◆ **What the exercise asks**
Make your reply a word-for-word repeat of the records.

(Before-and-after change records)
====
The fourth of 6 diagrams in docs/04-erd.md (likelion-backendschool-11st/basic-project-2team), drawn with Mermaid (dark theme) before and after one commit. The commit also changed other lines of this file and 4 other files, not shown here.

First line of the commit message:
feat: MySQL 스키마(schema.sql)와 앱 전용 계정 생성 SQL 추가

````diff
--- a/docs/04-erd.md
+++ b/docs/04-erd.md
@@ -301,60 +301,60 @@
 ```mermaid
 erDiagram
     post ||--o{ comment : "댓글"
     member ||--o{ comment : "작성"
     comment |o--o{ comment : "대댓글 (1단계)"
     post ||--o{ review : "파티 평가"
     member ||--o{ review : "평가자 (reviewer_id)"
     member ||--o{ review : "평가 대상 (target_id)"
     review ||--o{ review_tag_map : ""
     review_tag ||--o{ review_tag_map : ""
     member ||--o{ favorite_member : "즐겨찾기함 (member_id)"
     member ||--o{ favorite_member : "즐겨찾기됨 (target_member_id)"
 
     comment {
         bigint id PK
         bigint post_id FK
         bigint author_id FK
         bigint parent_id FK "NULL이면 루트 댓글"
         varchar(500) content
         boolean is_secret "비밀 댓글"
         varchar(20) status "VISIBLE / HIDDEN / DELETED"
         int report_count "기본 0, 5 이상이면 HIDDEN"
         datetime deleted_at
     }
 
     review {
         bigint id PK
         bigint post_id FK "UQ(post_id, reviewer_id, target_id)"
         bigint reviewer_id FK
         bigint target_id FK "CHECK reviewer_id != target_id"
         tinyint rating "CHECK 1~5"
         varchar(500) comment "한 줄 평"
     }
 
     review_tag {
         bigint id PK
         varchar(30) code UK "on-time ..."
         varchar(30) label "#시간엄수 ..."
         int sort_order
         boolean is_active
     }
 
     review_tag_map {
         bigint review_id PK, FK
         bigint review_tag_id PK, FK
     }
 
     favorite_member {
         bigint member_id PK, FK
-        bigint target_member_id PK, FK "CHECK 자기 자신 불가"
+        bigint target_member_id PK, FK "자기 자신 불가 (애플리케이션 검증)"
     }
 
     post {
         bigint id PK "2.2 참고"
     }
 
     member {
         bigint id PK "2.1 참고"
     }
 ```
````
====
◆ **Answer section**
The fourth of 6 diagrams in docs/04-erd.md (likelion-backendschool-11st/basic-project-2team), drawn with Mermaid (dark theme) before and after one commit. The commit also changed other lines of this file and 4 other files, not shown here.

First line of the commit message:
feat: MySQL 스키마(schema.sql)와 앱 전용 계정 생성 SQL 추가

````diff
--- a/docs/04-erd.md
+++ b/docs/04-erd.md
@@ -301,60 +301,60 @@
 ```mermaid
 erDiagram
     post ||--o{ comment : "댓글"
     member ||--o{ comment : "작성"
     comment |o--o{ comment : "대댓글 (1단계)"
     post ||--o{ review : "파티 평가"
     member ||--o{ review : "평가자 (reviewer_id)"
     member ||--o{ review : "평가 대상 (target_id)"
     review ||--o{ review_tag_map : ""
     review_tag ||--o{ review_tag_map : ""
     member ||--o{ favorite_member : "즐겨찾기함 (member_id)"
     member ||--o{ favorite_member : "즐겨찾기됨 (target_member_id)"
 
     comment {
         bigint id PK
         bigint post_id FK
         bigint author_id FK
         bigint parent_id FK "NULL이면 루트 댓글"
         varchar(500) content
         boolean is_secret "비밀 댓글"
         varchar(20) status "VISIBLE / HIDDEN / DELETED"
         int report_count "기본 0, 5 이상이면 HIDDEN"
         datetime deleted_at
     }
 
     review {
         bigint id PK
         bigint post_id FK "UQ(post_id, reviewer_id, target_id)"
         bigint reviewer_id FK
         bigint target_id FK "CHECK reviewer_id != target_id"
         tinyint rating "CHECK 1~5"
         varchar(500) comment "한 줄 평"
     }
 
     review_tag {
         bigint id PK
         varchar(30) code UK "on-time ..."
         varchar(30) label "#시간엄수 ..."
         int sort_order
         boolean is_active
     }
 
     review_tag_map {
         bigint review_id PK, FK
         bigint review_tag_id PK, FK
     }
 
     favorite_member {
         bigint member_id PK, FK
-        bigint target_member_id PK, FK "CHECK 자기 자신 불가"
+        bigint target_member_id PK, FK "자기 자신 불가 (애플리케이션 검증)"
     }
 
     post {
         bigint id PK "2.2 참고"
     }
 
     member {
         bigint id PK "2.1 참고"
     }
 ```
````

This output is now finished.